Door God woodcut paintings are believed to be able to protect home in China.
A centuries-old woodcut painting is coming to life thanks to Zhang Rongqiang's craftsmanship. The man in southwest China's Sichuan Province has engaged in restoring such endangered folk art for nearly a decade.
Zhang used to collect woodcut prints in Sichuan's Jiajiang County, which is known for age-old block-printing techniques. He began to try making one when he could no longer find such paintings back in 2010.
Woodcut paintings used to be must-have decorations for Chinese lunar new year and other festivals. In the past, a pair of such paintings with images of two legendary majestic warriors were put up on the gate of almost every home to protect their safety, known as Door God.
A classic woodcut print of Sichuan Province's Jiajiang County.
Jiajiang County's woodcut is not only popular in Sichuan Province for its impressive warrior images, but was also listed as an intangible cultural heritage under national protection in 2008.
"Since there were no such paintings available here, I began to look all around for a craftsman to teach me how to make it," Zhang said. He failed to find anyone, but met a collector of old woodcut printing plates. So, Zhang began to learn woodcut printing largely based on the man's collection.
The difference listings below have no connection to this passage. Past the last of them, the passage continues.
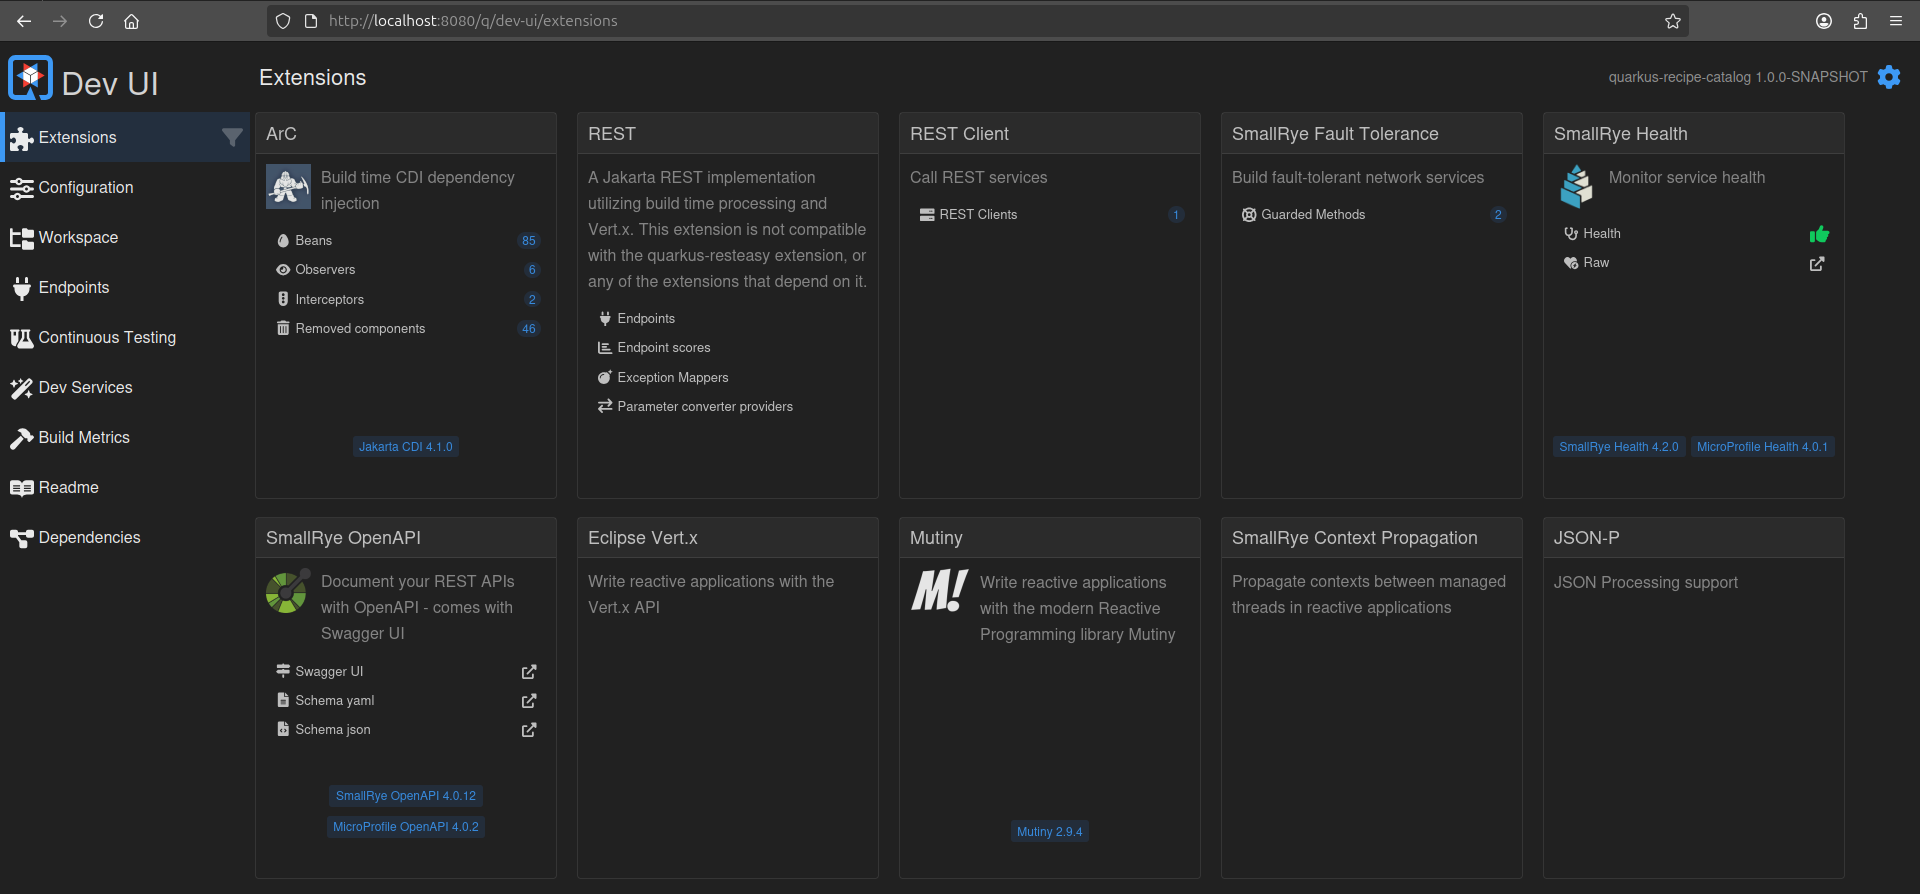
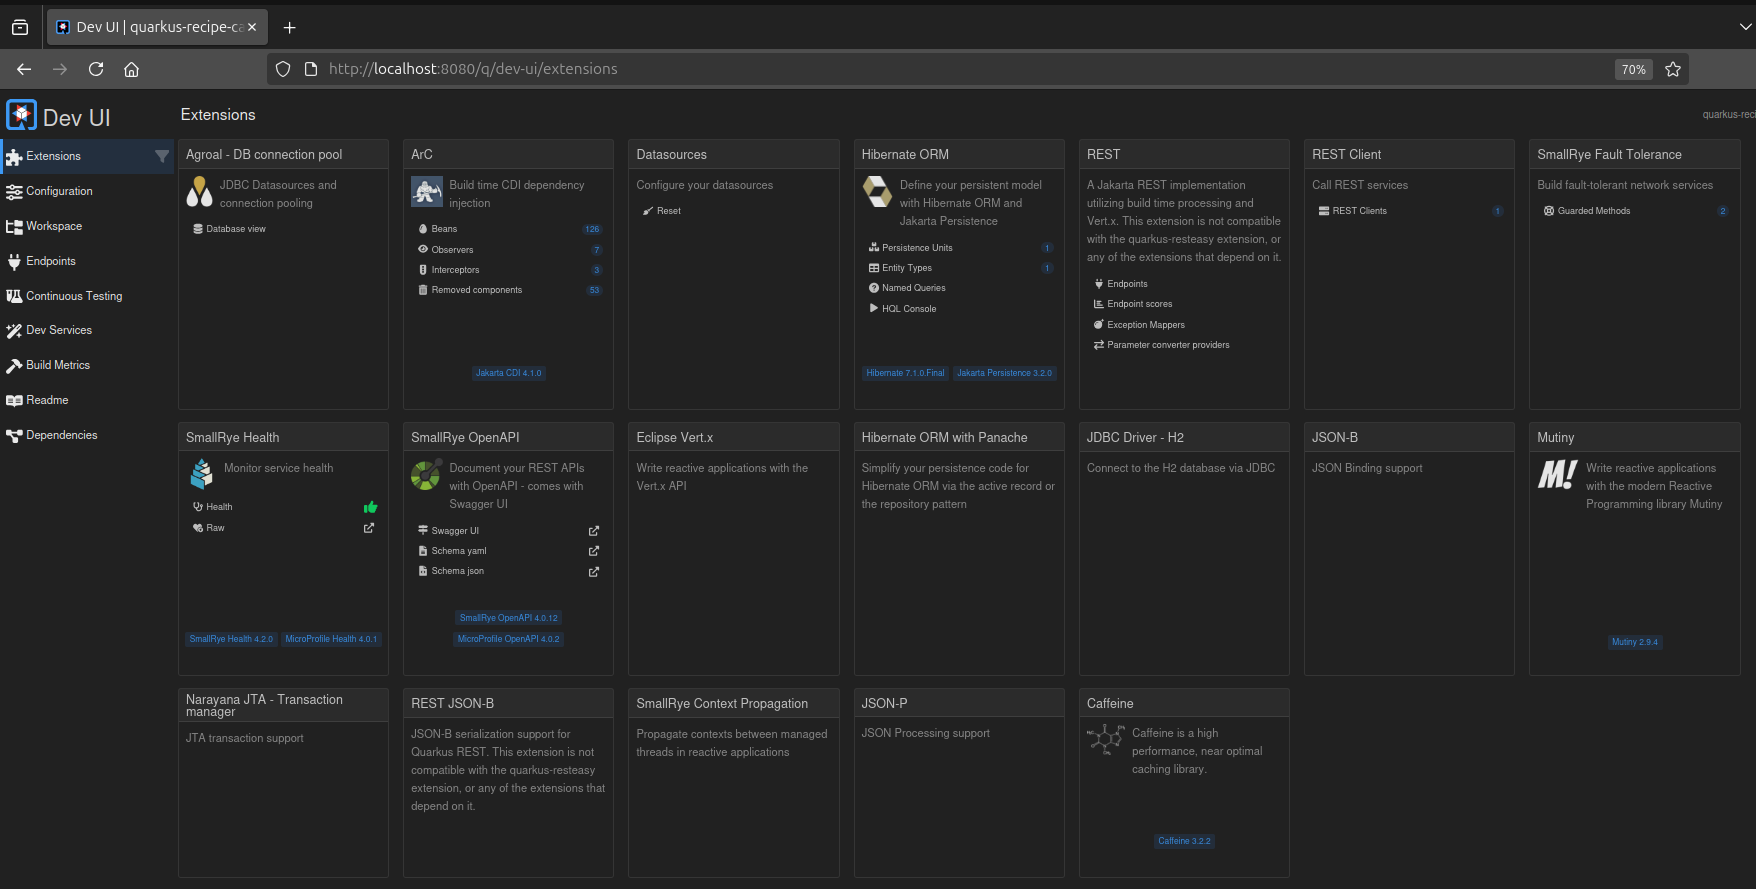
Add MyClient entity and respective Repository and Controller classes (with full-CRUD endpoints)
.

.

.

.

diff --git a/src/main/java/com/danielpm1982/MyClientResource.java b/src/main/java/com/danielpm1982/MyClientResource.java
@@ -1,0 +1,138 @@
+package com.danielpm1982;
+import jakarta.transaction.Transactional;
+import jakarta.ws.rs.*;
+import jakarta.ws.rs.core.MediaType;
+import jakarta.ws.rs.core.Response;
+import org.jboss.resteasy.reactive.RestPath;
+import org.jboss.resteasy.reactive.RestQuery;
+
+@Path("/recipe-app/clients")
+public class MyClientResource {
+    @GET
+    @Path("")
+    @Produces(MediaType.APPLICATION_JSON)
+    public Response getMyClients(){
+        return Response.status(Response.Status.OK)
+                .entity(MyClient.listAll())
+                .type(MediaType.APPLICATION_JSON_TYPE)
+                .build();
+    }
+    @GET
+    @Path("/{id}")
+    @Produces(MediaType.APPLICATION_JSON)
+    public Response getMyClientById(@RestPath Long id){
+        MyClient myClient = MyClient.findById(id);
+        if(myClient!=null) {
+            return Response.status(Response.Status.OK)
+                    .entity(myClient)
+                    .type(MediaType.APPLICATION_JSON_TYPE)
+                    .build();
+        } else{
+            return Response.status(Response.Status.NOT_FOUND)
+                    .entity("ERROR: No registry found for the requested id ! Try again with a valid id !")
+                    .type(MediaType.APPLICATION_JSON_TYPE)
+                    .build();
+        }
+    }
+    @GET
+    @Path("find-by-email")
+    @Produces(MediaType.APPLICATION_JSON)
+    public Response findMyClientsByEmail(@RestQuery String email){
+        return Response.status(Response.Status.OK)
+                .entity(MyClient.findClientByEmail(email))
+                .type(MediaType.APPLICATION_JSON_TYPE)
+                .build();
+    }
+    @GET
+    @Path("find-by-name")
+    @Produces(MediaType.APPLICATION_JSON)
+    public Response findMyClientsByName(@RestQuery String name){
+        return Response.status(Response.Status.OK)
+                .entity(MyClient.findClientByName(name))
+                .type(MediaType.APPLICATION_JSON_TYPE)
+                .build();
+    }
+    @POST
+    @Path("")
+    @Consumes(MediaType.APPLICATION_JSON)
+    @Produces(MediaType.APPLICATION_JSON)
+    @Transactional
+    public Response addMyClient(MyClient myClient){
+        myClient.id=null;
+        MyClient.persist(myClient); //myClient instance is auto-updated with the actual id from the DB
+        return Response.status(Response.Status.CREATED)
+                .entity(MyClient.findById(myClient.id))
+                .type(MediaType.APPLICATION_JSON_TYPE)
+                .build();
+    }
+    @PUT
+    @Path("")
+    @Consumes(MediaType.APPLICATION_JSON)
+    @Produces(MediaType.APPLICATION_JSON)
+    @Transactional
+    public Response updateMyClient(MyClient myClientNew){
+        MyClient myClientOld = MyClient.findById(myClientNew.id);
+        if(myClientOld!=null && myClientNew.name!=null && myClientNew.email!=null && myClientNew.favoriteRecipeIdList!=null) {
+            myClientOld.name=myClientNew.name;
+            myClientOld.email=myClientNew.email;
+            myClientOld.favoriteRecipeIdList=myClientNew.favoriteRecipeIdList;
+            MyClient.persist(myClientOld);
+            return Response.status(Response.Status.CREATED)
+                    .entity(MyClient.findById(myClientOld.id))
+                    .type(MediaType.APPLICATION_JSON_TYPE)
+                    .build();
+        } else{
+            return Response.status(Response.Status.BAD_REQUEST)
+                    .entity("ERROR: No registry found for the requested id, or any of the required parameter values is missing at the request ! "+
+                            "Use a valid id and pass all required parameter values !")
+                    .type(MediaType.APPLICATION_JSON_TYPE)
+                    .build();
+        }
+
+    }
+    @PATCH
+    @Path("")
+    @Consumes(MediaType.APPLICATION_JSON)
+    @Produces(MediaType.APPLICATION_JSON)
+    @Transactional
+    public Response patchMyClient(MyClient myClientNew){
+        MyClient myClientOld = MyClient.findById(myClientNew.id);
+        if(myClientOld!=null) {
+            if (myClientNew.name != null && !myClientNew.name.isBlank()) {
+                myClientOld.name = myClientNew.name;
+            }
+            if (myClientNew.email != null && !myClientNew.email.isBlank()) {
+                myClientOld.email = myClientNew.email;
+            }
+            if (myClientNew.favoriteRecipeIdList != null && !myClientNew.favoriteRecipeIdList.isEmpty()) {
+                myClientOld.favoriteRecipeIdList = myClientNew.favoriteRecipeIdList;
+            }
+            MyClient.persist(myClientOld);
+            return Response.status(Response.Status.CREATED)
+                    .entity(MyClient.findById(myClientOld.id))
+                    .type(MediaType.APPLICATION_JSON_TYPE)
+                    .build();
+        } else{
+            return Response.status(Response.Status.NOT_FOUND)
+                    .entity("ERROR: No registry found for the requested id ! Try again with a valid id !")
+                    .type(MediaType.APPLICATION_JSON_TYPE)
+                    .build();
+        }
+    }
+    @DELETE
+    @Path("/{id}")
+    @Transactional
+    public Response deleteMyClient(@RestPath Long id){
+        MyClient myClient = MyClient.findById(id);
+        if(myClient!=null) {
+            MyClient.deleteById(id);
+            return Response.status(Response.Status.NO_CONTENT)
+                    .build();
+        } else{
+            return Response.status(Response.Status.NOT_FOUND)
+                    .entity("ERROR: No registry found for the requested id ! Try again with a valid id !")
+                    .type(MediaType.APPLICATION_JSON_TYPE)
+                    .build();
+        }
+    }
+}

diff --git a/src/main/java/com/danielpm1982/MyClient.java b/src/main/java/com/danielpm1982/MyClient.java
@@ -1,0 +1,17 @@
+package com.danielpm1982;
+import io.quarkus.hibernate.orm.panache.PanacheEntity;
+import jakarta.persistence.Entity;
+import java.util.List;
+
+@Entity
+public class MyClient extends PanacheEntity {
+    public String name;
+    public String email;
+    public List<Long> favoriteRecipeIdList;
+    public static List<MyClient> findClientByEmail(String email) {
+        return find("email LIKE ?1","%"+email+"%").list();
+    }
+    public static List<MyClient> findClientByName(String name) {
+        return find("name LIKE ?1","%"+name+"%").list();
+    }
+}

diff --git a/README.md b/README.md
@@ -1,11 +1,11 @@
 # quarkus-recipe-catalog
-This is a simple Java Web Service project that exemplifies how to use Quarkus, GraalVM and Truffle, in order to run a Polyglot (Java + Python) Rest Web Application
+This is a simple Java Web Service project that exemplifies how to use Quarkus, GraalVM, Truffle and Panache, in order to run a Polyglot (Java + Python) Rest Web Application (with basic CRUD Persistence)
 
 © 2025 Daniel Pinheiro Maia All Rights Reserved<br>
 (see Copyright© License at the end of this text).
 
 [**Description of this repository**]<br>
-This is a simple Java Web Service project that exemplifies how to use Quarkus, GraalVM and Truffle, in order to run a Polyglot (Java + Python) Rest Web Application. It also shows how to compile your code both using traditional compilation (JVM bytecode), as well as using native-code compilation (processor-level binary code).
+This is a simple Java Web Service project that exemplifies how to use Quarkus, GraalVM, Truffle and Panache, in order to run a Polyglot (Java + Python) Rest Web Application (with basic CRUD Persistence). It also shows how to compile your code both using traditional compilation (JVM bytecode), as well as using native-code compilation (processor-level binary code).
 
 Here we present a REST Web Service, written in Java and Python, and built using Quarkus framework + Maven + Oracle GraalVM. GraalVM's JIT (Just-In-Time) and AOT (Ahead-Of-Time) compilers are used in compilation. GraalVM is a high-performance Java Virtual Machine - with its runtime and compilers - which not only supports Java, Scala, and Groovy, but also enables the execution of other popular programming languages in one same application. This polyglot capability is made possible by additional frameworks, such as Truffle and Sulong, which can be integrated with GraalVM.
 
@@ -19,7 +19,9 @@ Native images are specially useful when running microservices, serverless archit
 
 This example project demonstrates both the traditional compilation approach (with polyglot support via GraalVM+Truffle) as the native image compilation approach (without a JVM). You can observe the performance differences at each lifecycle phase and evaluate the trade-offs based on your needs.
 
-In terms of business logic, this app simply creates a Rest Client, i.e., a proxy, that access an external recipe app API, and returns one or more recipes as a JSON. This Rest Client is configured as a Service interface, which is injected at a concrete Resource classes, which, in turn, call the methods from this Service: one for retrieving all recipes and another for retrieving one recipe per id. A Response object is then mounted and returned (for each endpoint), based on the String responses from Service Rest Client proxy methods, containing the JSON data from the external API calls. Fault tolerance is fully implemented, with features as timeout, fallback methods, circuit breakers, liveness check and readiness check.    
+In terms of business logic, this app basically creates a Rest Client, i.e., a proxy, that access an external recipe app API, and returns one or more recipes as a JSON. This Rest Client is configured as a Service interface, which is injected at concrete Resource classes, that, in turn, call the methods from this Service: one for retrieving all recipes and another for retrieving one recipe per id. A Response object is then mounted and returned (for each endpoint), based on the String responses from Service Rest Client proxy methods, containing the JSON data from the external API calls. Fault tolerance management is fully implemented, with features as: timeout, fallback methods, circuit breakers, liveness and readiness check. 
+
+Regarding Persistence, MyClient object data is mapped into an in-memory H2 DB, through the use of Panache framework (which is implemented on top of Hibernate / JPA - ORM). This DB keeps the client id, name, email and a list of favorite recipes' ids at data registries. By using these locally stored favorite recipes' ids, one is able to fetch each client's favorite recipe from the remote API, through the Rest Client proxy. Resource "CRUD" endpoints, for managing the remote API recipes, as well as the local MyClient entities (and DB registries), have been implemented. You can test these through the Swagger interface, as below described. In a real commercial app, a better separation of layers should be designed, regarding the Entities, Repositories, Services and Controllers. The objective here is simply to show the basics of Quarkus, GraalVM, Truffle and Panache.  
 
 [**Content and Run**]<br>
 Source code available at github.com, through the following link:<br>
It needs six steps or six plates to print a multi-color Door God. Each plate is carved with different patterns and painted with different colors, and the image can be printed step by step, or board by board, accordingly. Papers are then left to air dry before each of the next five procedures continue.
It takes a sophisticated craftsman a week alone to produce two dozens of half-finished paintings of each of the abovementioned six phases.
The board or plate also requires strict processing that may last six months. Work includes but is not limited to soaking, steaming, retting, cleansing, polishing and stitching.
Zhang Rongqiang is carving a woodcut plate.
Zhang is now running a workshop of simply five craftsmen to meet the narrow demand.
But his efforts to sustain the workshop is paying off.
"A black pottery factory is seeking business opportunities with us recently," Zhang said, "besides, we have received 120,000 yuan (about 20,000 U.S. dollars) as support from the local government this year."
Samples of derivatives of woodcut prints designed by Zhang Rongqiang's workshop
Zhang used part of the fund to innovate their products, such as designing derivatives of tea cups, lampshades and table cloth.
He is convinced that more people will like his woodcut paintings. (All photos by Wang Di)